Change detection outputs
================

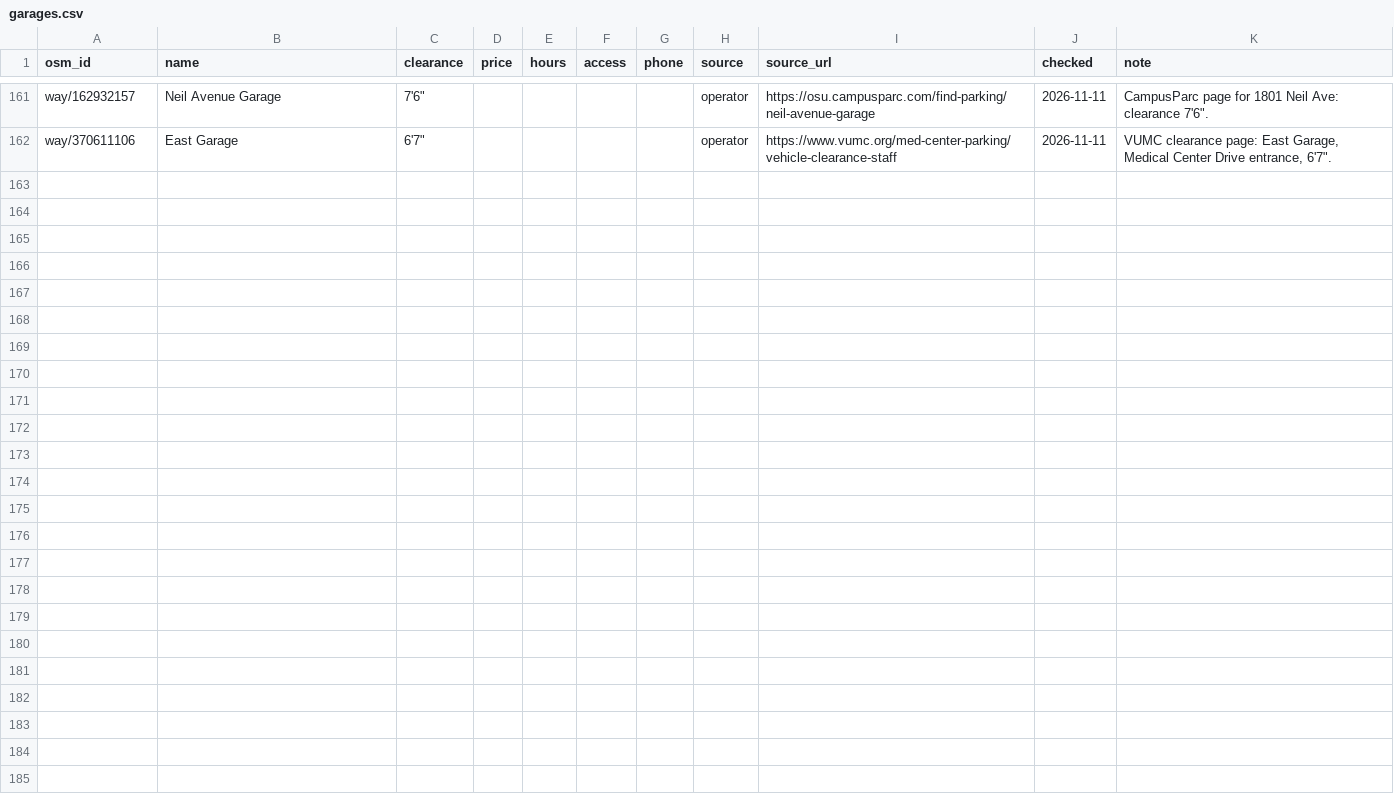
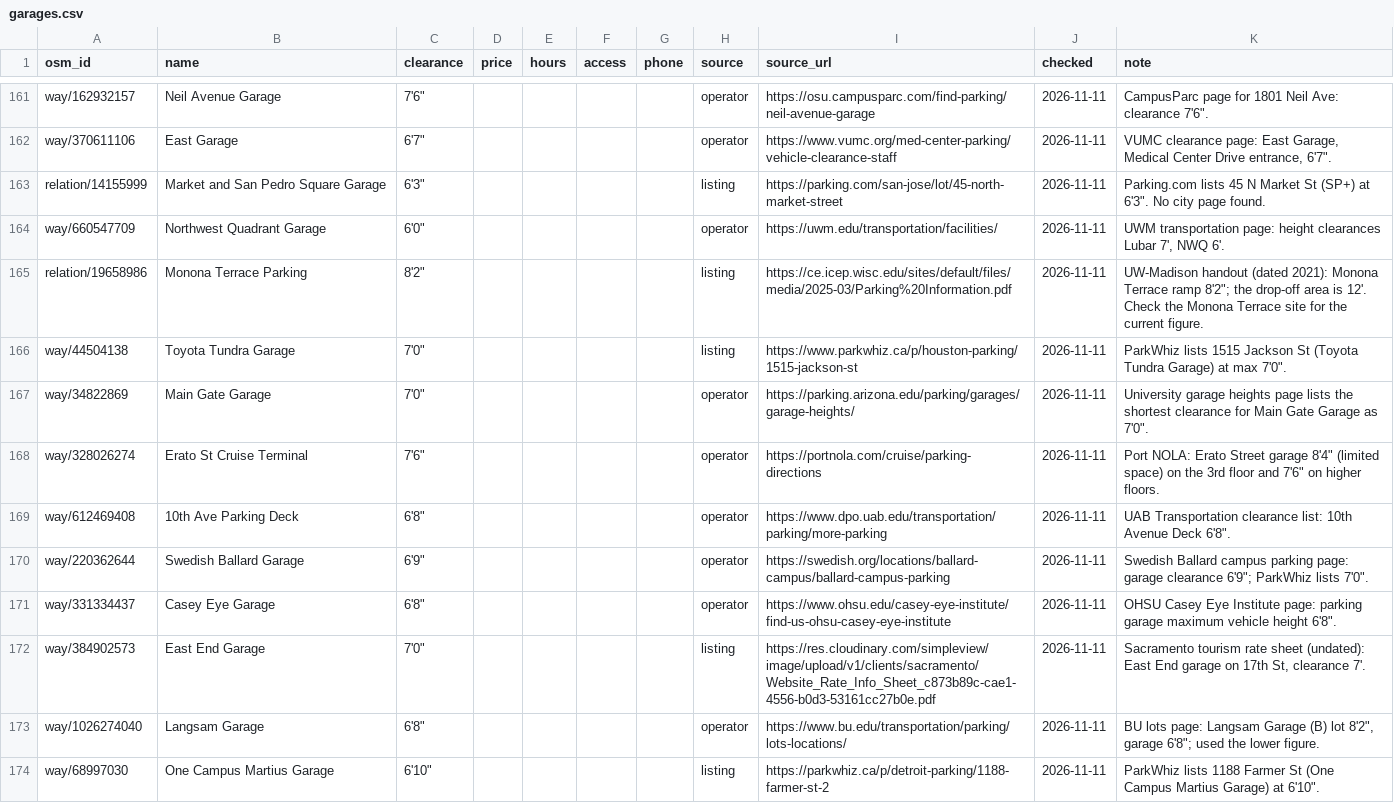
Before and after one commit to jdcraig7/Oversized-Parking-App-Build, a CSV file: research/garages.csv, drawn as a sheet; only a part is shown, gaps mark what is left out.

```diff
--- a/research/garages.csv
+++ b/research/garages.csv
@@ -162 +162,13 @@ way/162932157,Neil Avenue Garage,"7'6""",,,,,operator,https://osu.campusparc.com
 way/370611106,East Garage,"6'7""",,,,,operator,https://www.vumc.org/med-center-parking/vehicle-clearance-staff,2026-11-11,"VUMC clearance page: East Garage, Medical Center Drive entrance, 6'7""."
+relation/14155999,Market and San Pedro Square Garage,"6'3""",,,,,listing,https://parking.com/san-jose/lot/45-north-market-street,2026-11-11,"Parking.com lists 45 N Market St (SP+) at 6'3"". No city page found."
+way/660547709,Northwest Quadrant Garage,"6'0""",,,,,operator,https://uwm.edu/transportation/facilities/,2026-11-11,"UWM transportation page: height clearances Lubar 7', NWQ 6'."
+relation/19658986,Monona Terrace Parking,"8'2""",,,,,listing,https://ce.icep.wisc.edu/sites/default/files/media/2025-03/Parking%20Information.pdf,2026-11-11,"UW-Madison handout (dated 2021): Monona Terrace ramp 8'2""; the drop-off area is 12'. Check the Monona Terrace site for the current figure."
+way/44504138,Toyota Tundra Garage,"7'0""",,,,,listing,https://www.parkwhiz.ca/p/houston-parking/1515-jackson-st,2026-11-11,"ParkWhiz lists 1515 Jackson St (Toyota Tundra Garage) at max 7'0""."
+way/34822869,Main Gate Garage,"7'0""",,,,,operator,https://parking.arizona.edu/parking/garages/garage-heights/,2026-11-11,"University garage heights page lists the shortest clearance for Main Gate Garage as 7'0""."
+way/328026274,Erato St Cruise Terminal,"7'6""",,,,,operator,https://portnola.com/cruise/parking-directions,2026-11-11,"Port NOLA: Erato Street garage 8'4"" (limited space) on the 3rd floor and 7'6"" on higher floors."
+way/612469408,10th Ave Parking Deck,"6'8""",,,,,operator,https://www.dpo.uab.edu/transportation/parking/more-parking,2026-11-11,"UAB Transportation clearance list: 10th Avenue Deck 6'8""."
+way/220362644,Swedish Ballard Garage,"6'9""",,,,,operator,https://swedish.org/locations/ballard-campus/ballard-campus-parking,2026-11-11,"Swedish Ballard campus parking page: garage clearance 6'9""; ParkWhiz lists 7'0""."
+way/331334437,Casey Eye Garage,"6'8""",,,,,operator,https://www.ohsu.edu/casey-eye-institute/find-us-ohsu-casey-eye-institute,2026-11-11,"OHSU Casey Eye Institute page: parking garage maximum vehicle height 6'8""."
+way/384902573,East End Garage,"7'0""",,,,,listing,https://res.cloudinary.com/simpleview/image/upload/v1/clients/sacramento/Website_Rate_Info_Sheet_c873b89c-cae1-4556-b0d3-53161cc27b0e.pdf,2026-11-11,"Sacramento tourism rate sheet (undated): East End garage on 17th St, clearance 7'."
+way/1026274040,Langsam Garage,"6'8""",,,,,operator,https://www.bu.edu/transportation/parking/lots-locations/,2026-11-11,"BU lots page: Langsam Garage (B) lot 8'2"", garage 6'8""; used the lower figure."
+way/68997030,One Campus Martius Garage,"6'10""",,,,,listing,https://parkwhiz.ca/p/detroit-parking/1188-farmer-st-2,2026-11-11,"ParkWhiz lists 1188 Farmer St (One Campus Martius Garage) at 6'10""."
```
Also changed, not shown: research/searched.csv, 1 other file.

================

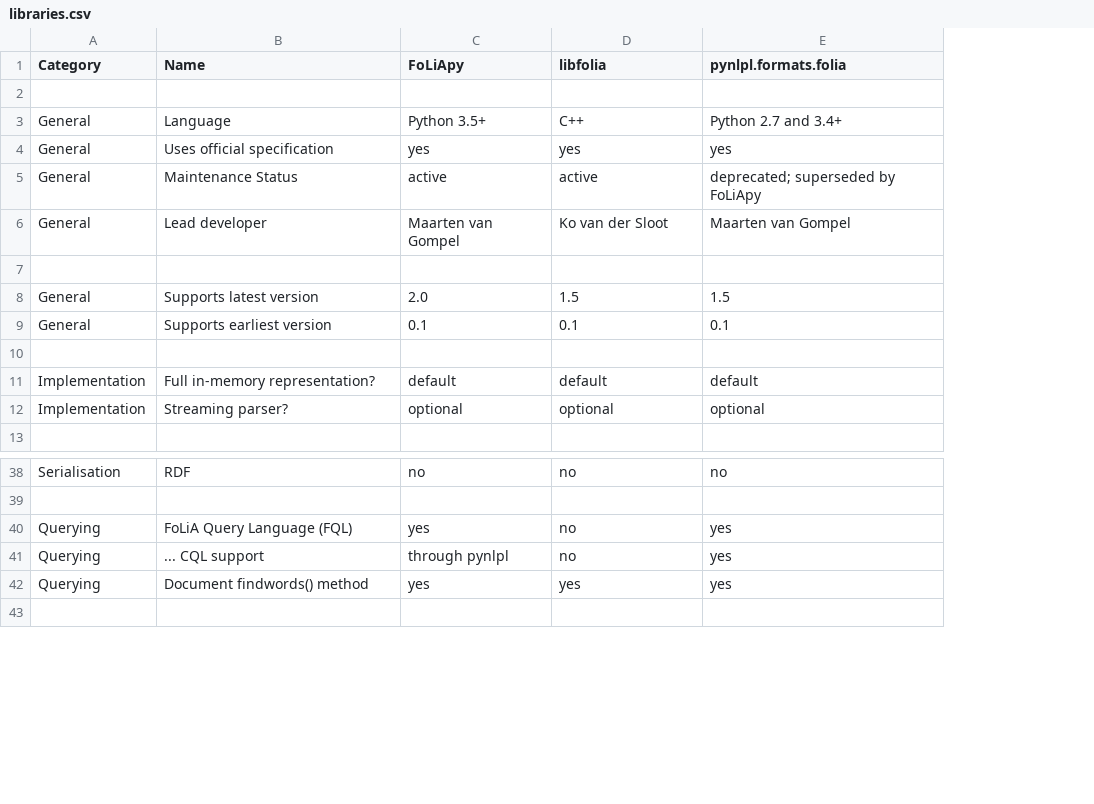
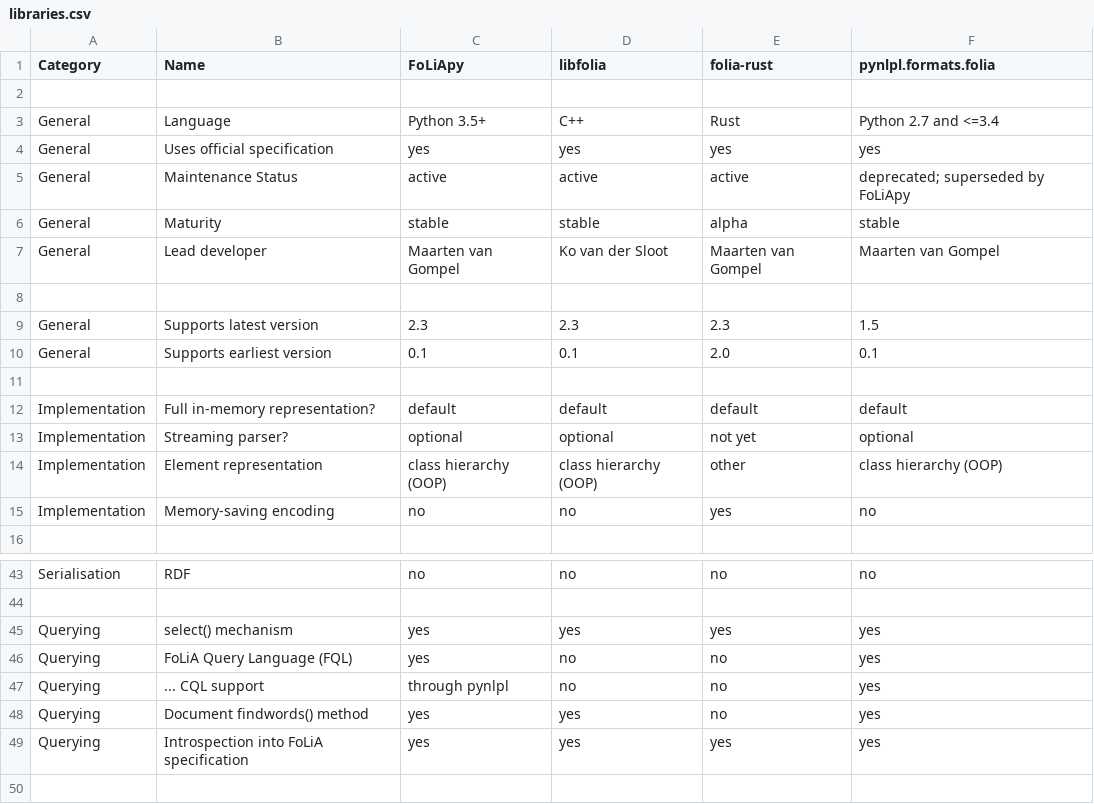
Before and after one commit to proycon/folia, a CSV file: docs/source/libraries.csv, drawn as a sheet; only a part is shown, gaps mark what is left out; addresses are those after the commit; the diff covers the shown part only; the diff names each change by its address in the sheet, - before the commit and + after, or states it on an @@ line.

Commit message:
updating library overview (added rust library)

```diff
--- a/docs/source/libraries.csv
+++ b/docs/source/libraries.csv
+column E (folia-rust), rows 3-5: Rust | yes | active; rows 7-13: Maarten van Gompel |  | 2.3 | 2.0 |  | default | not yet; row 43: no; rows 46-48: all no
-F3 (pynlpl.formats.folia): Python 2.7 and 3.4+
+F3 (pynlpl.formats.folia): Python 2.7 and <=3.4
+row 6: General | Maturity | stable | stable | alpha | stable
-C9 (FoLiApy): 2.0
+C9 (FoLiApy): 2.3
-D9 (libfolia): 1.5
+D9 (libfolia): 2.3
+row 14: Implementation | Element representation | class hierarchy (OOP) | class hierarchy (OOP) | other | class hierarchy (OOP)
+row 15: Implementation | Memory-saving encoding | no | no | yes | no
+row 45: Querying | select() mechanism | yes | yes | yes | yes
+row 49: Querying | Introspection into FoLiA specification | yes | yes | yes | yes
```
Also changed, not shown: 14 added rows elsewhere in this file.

================

• [What you are asked to do]:
Count the lines in the records above that hold the word "libraries", and give only that number.

• [Expected answer]:
3